BEGIN Dataset entries

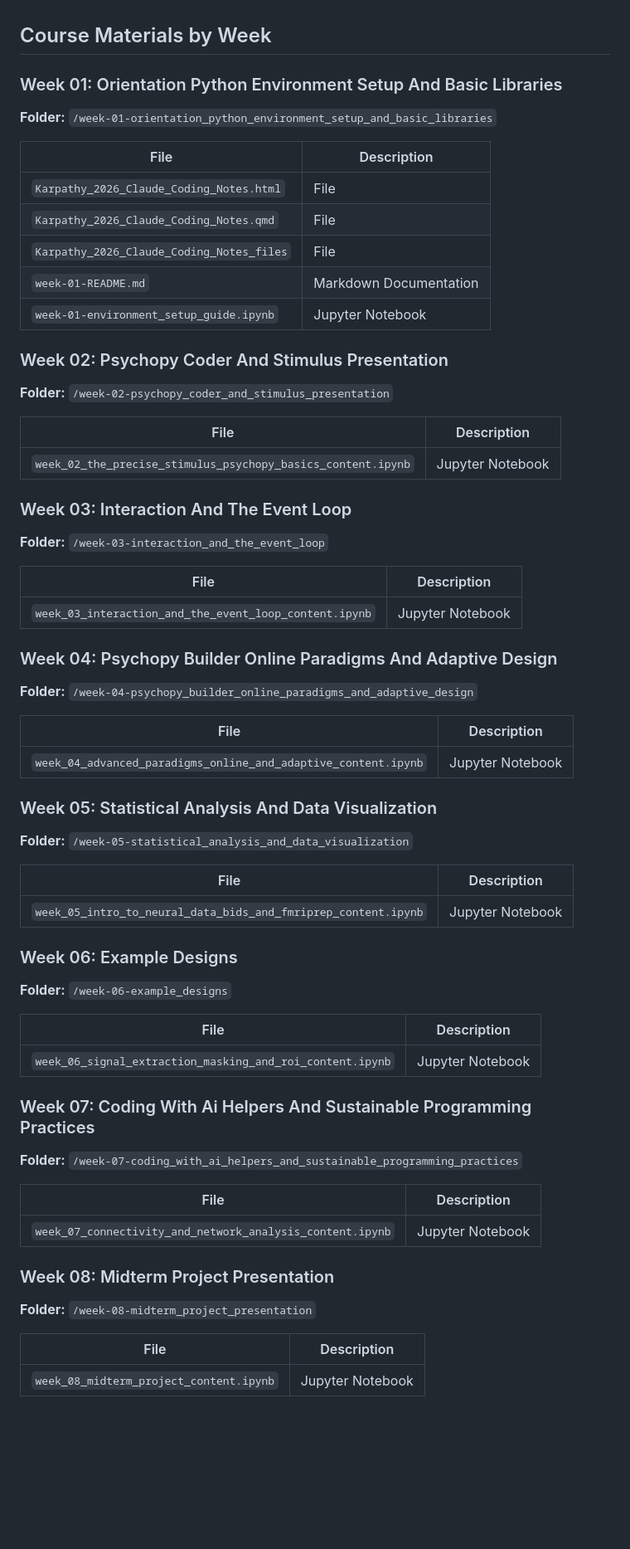
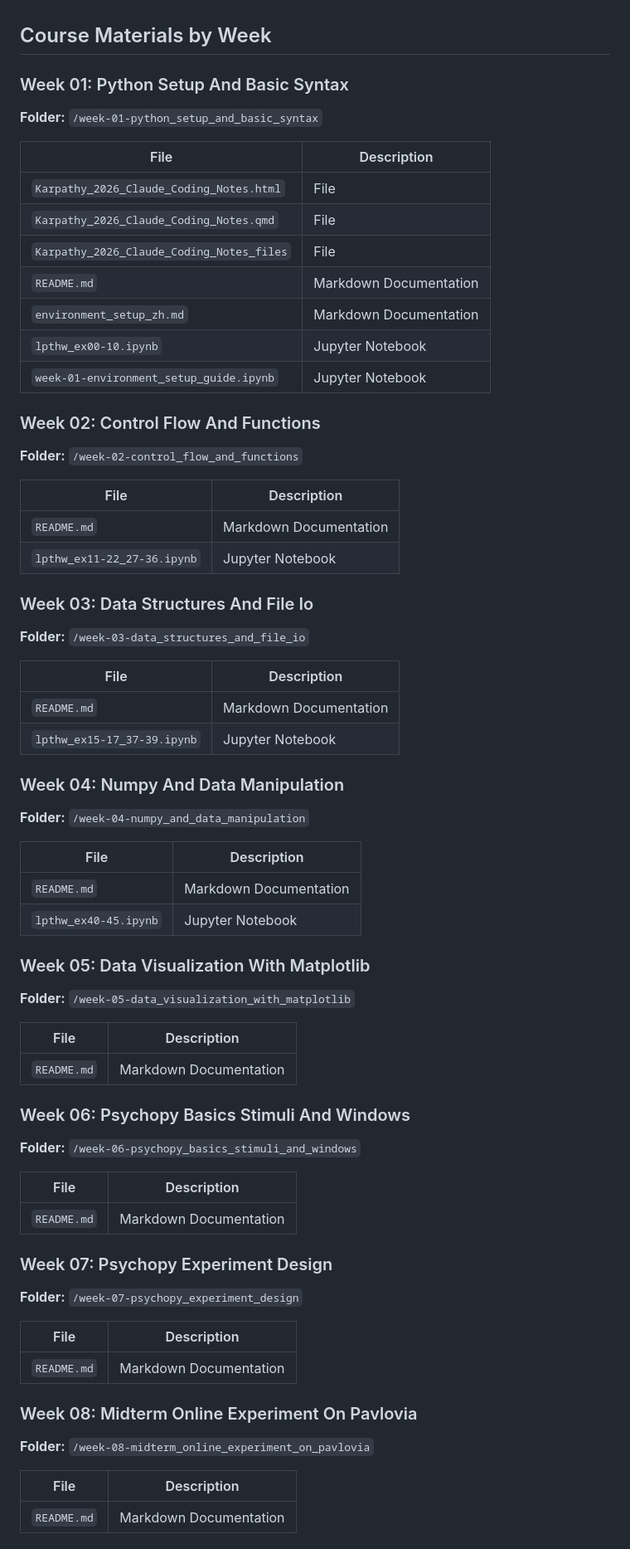
Before and after one commit to audachang/ncu-compneuro-2026-spring, a Markdown page: file_list.md, the part around one of its changes. Shown at 83% size. GitHub-like rendering; blank space fills up the shorter version.

```diff
--- a/file_list.md
+++ b/file_list.md
@@ -1,62 +1,67 @@
 ## Course Materials by Week
 
-### Week 01: Orientation Python Environment Setup And Basic Libraries
-**Folder:** `/week-01-orientation_python_environment_setup_and_basic_libraries`
+### Week 01: Python Setup And Basic Syntax
+**Folder:** `/week-01-python_setup_and_basic_syntax`
 
 | File | Description |
 |------|-------------|
 | `Karpathy_2026_Claude_Coding_Notes.html` | File |
 | `Karpathy_2026_Claude_Coding_Notes.qmd` | File |
 | `Karpathy_2026_Claude_Coding_Notes_files` | File |
-| `week-01-README.md` | Markdown Documentation |
+| `README.md` | Markdown Documentation |
+| `environment_setup_zh.md` | Markdown Documentation |
+| `lpthw_ex00-10.ipynb` | Jupyter Notebook |
 | `week-01-environment_setup_guide.ipynb` | Jupyter Notebook |
 
-### Week 02: Psychopy Coder And Stimulus Presentation
-**Folder:** `/week-02-psychopy_coder_and_stimulus_presentation`
+### Week 02: Control Flow And Functions
+**Folder:** `/week-02-control_flow_and_functions`
 
 | File | Description |
 |------|-------------|
-| `week_02_the_precise_stimulus_psychopy_basics_content.ipynb` | Jupyter Notebook |
+| `README.md` | Markdown Documentation |
+| `lpthw_ex11-22_27-36.ipynb` | Jupyter Notebook |
 
-### Week 03: Interaction And The Event Loop
-**Folder:** `/week-03-interaction_and_the_event_loop`
+### Week 03: Data Structures And File Io
+**Folder:** `/week-03-data_structures_and_file_io`
 
 | File | Description |
 |------|-------------|
-| `week_03_interaction_and_the_event_loop_content.ipynb` | Jupyter Notebook |
+| `README.md` | Markdown Documentation |
+| `lpthw_ex15-17_37-39.ipynb` | Jupyter Notebook |
 
-### Week 04: Psychopy Builder Online Paradigms And Adaptive Design
-**Folder:** `/week-04-psychopy_builder_online_paradigms_and_adaptive_design`
+### Week 04: Numpy And Data Manipulation
+**Folder:** `/week-04-numpy_and_data_manipulation`
 
 | File | Description |
 |------|-------------|
-| `week_04_advanced_paradigms_online_and_adaptive_content.ipynb` | Jupyter Notebook |
+| `README.md` | Markdown Documentation |
+| `lpthw_ex40-45.ipynb` | Jupyter Notebook |
 
-### Week 05: Statistical Analysis And Data Visualization
-**Folder:** `/week-05-statistical_analysis_and_data_visualization`
+### Week 05: Data Visualization With Matplotlib
+**Folder:** `/week-05-data_visualization_with_matplotlib`
 
 | File | Description |
 |------|-------------|
-| `week_05_intro_to_neural_data_bids_and_fmriprep_content.ipynb` | Jupyter Notebook |
+| `README.md` | Markdown Documentation |
 
-### Week 06: Example Designs
-**Folder:** `/week-06-example_designs`
+### Week 06: Psychopy Basics Stimuli And Windows
+**Folder:** `/week-06-psychopy_basics_stimuli_and_windows`
 
 | File | Description |
 |------|-------------|
-| `week_06_signal_extraction_masking_and_roi_content.ipynb` | Jupyter Notebook |
+| `README.md` | Markdown Documentation |
 
-### Week 07: Coding With Ai Helpers And Sustainable Programming Practices
-**Folder:** `/week-07-coding_with_ai_helpers_and_sustainable_programming_practices`
+### Week 07: Psychopy Experiment Design
+**Folder:** `/week-07-psychopy_experiment_design`
 
 | File | Description |
 |------|-------------|
-| `week_07_connectivity_and_network_analysis_content.ipynb` | Jupyter Notebook |
+| `README.md` | Markdown Documentation |
 
-### Week 08: Midterm Project Presentation
-**Folder:** `/week-08-midterm_project_presentation`
+### Week 08: Midterm Online Experiment On Pavlovia
+**Folder:** `/week-08-midterm_online_experiment_on_pavlovia`
 
 | File | Description |
 |------|-------------|
-| `week_08_midterm_project_content.ipynb` | Jupyter Notebook |
+| `README.md` | Markdown Documentation |
 
```
Also changed, not shown: other parts of file_list.md (+25 -32 lines).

END Dataset entries

▶ **Your instructions**:
Exactly as they appear above, write out all the entries, but not the images.

▶ **Result of the task**:
Before and after one commit to audachang/ncu-compneuro-2026-spring, a Markdown page: file_list.md, the part around one of its changes. Shown at 83% size. GitHub-like rendering; blank space fills up the shorter version.

```diff
--- a/file_list.md
+++ b/file_list.md
@@ -1,62 +1,67 @@
 ## Course Materials by Week
 
-### Week 01: Orientation Python Environment Setup And Basic Libraries
-**Folder:** `/week-01-orientation_python_environment_setup_and_basic_libraries`
+### Week 01: Python Setup And Basic Syntax
+**Folder:** `/week-01-python_setup_and_basic_syntax`
 
 | File | Description |
 |------|-------------|
 | `Karpathy_2026_Claude_Coding_Notes.html` | File |
 | `Karpathy_2026_Claude_Coding_Notes.qmd` | File |
 | `Karpathy_2026_Claude_Coding_Notes_files` | File |
-| `week-01-README.md` | Markdown Documentation |
+| `README.md` | Markdown Documentation |
+| `environment_setup_zh.md` | Markdown Documentation |
+| `lpthw_ex00-10.ipynb` | Jupyter Notebook |
 | `week-01-environment_setup_guide.ipynb` | Jupyter Notebook |
 
-### Week 02: Psychopy Coder And Stimulus Presentation
-**Folder:** `/week-02-psychopy_coder_and_stimulus_presentation`
+### Week 02: Control Flow And Functions
+**Folder:** `/week-02-control_flow_and_functions`
 
 | File | Description |
 |------|-------------|
-| `week_02_the_precise_stimulus_psychopy_basics_content.ipynb` | Jupyter Notebook |
+| `README.md` | Markdown Documentation |
+| `lpthw_ex11-22_27-36.ipynb` | Jupyter Notebook |
 
-### Week 03: Interaction And The Event Loop
-**Folder:** `/week-03-interaction_and_the_event_loop`
+### Week 03: Data Structures And File Io
+**Folder:** `/week-03-data_structures_and_file_io`
 
 | File | Description |
 |------|-------------|
-| `week_03_interaction_and_the_event_loop_content.ipynb` | Jupyter Notebook |
+| `README.md` | Markdown Documentation |
+| `lpthw_ex15-17_37-39.ipynb` | Jupyter Notebook |
 
-### Week 04: Psychopy Builder Online Paradigms And Adaptive Design
-**Folder:** `/week-04-psychopy_builder_online_paradigms_and_adaptive_design`
+### Week 04: Numpy And Data Manipulation
+**Folder:** `/week-04-numpy_and_data_manipulation`
 
 | File | Description |
 |------|-------------|
-| `week_04_advanced_paradigms_online_and_adaptive_content.ipynb` | Jupyter Notebook |
+| `README.md` | Markdown Documentation |
+| `lpthw_ex40-45.ipynb` | Jupyter Notebook |
 
-### Week 05: Statistical Analysis And Data Visualization
-**Folder:** `/week-05-statistical_analysis_and_data_visualization`
+### Week 05: Data Visualization With Matplotlib
+**Folder:** `/week-05-data_visualization_with_matplotlib`
 
 | File | Description |
 |------|-------------|
-| `week_05_intro_to_neural_data_bids_and_fmriprep_content.ipynb` | Jupyter Notebook |
+| `README.md` | Markdown Documentation |
 
-### Week 06: Example Designs
-**Folder:** `/week-06-example_designs`
+### Week 06: Psychopy Basics Stimuli And Windows
+**Folder:** `/week-06-psychopy_basics_stimuli_and_windows`
 
 | File | Description |
 |------|-------------|
-| `week_06_signal_extraction_masking_and_roi_content.ipynb` | Jupyter Notebook |
+| `README.md` | Markdown Documentation |
 
-### Week 07: Coding With Ai Helpers And Sustainable Programming Practices
-**Folder:** `/week-07-coding_with_ai_helpers_and_sustainable_programming_practices`
+### Week 07: Psychopy Experiment Design
+**Folder:** `/week-07-psychopy_experiment_design`
 
 | File | Description |
 |------|-------------|
-| `week_07_connectivity_and_network_analysis_content.ipynb` | Jupyter Notebook |
+| `README.md` | Markdown Documentation |
 
-### Week 08: Midterm Project Presentation
-**Folder:** `/week-08-midterm_project_presentation`
+### Week 08: Midterm Online Experiment On Pavlovia
+**Folder:** `/week-08-midterm_online_experiment_on_pavlovia`
 
 | File | Description |
 |------|-------------|
-| `week_08_midterm_project_content.ipynb` | Jupyter Notebook |
+| `README.md` | Markdown Documentation |
 
```
Also changed, not shown: other parts of file_list.md (+25 -32 lines).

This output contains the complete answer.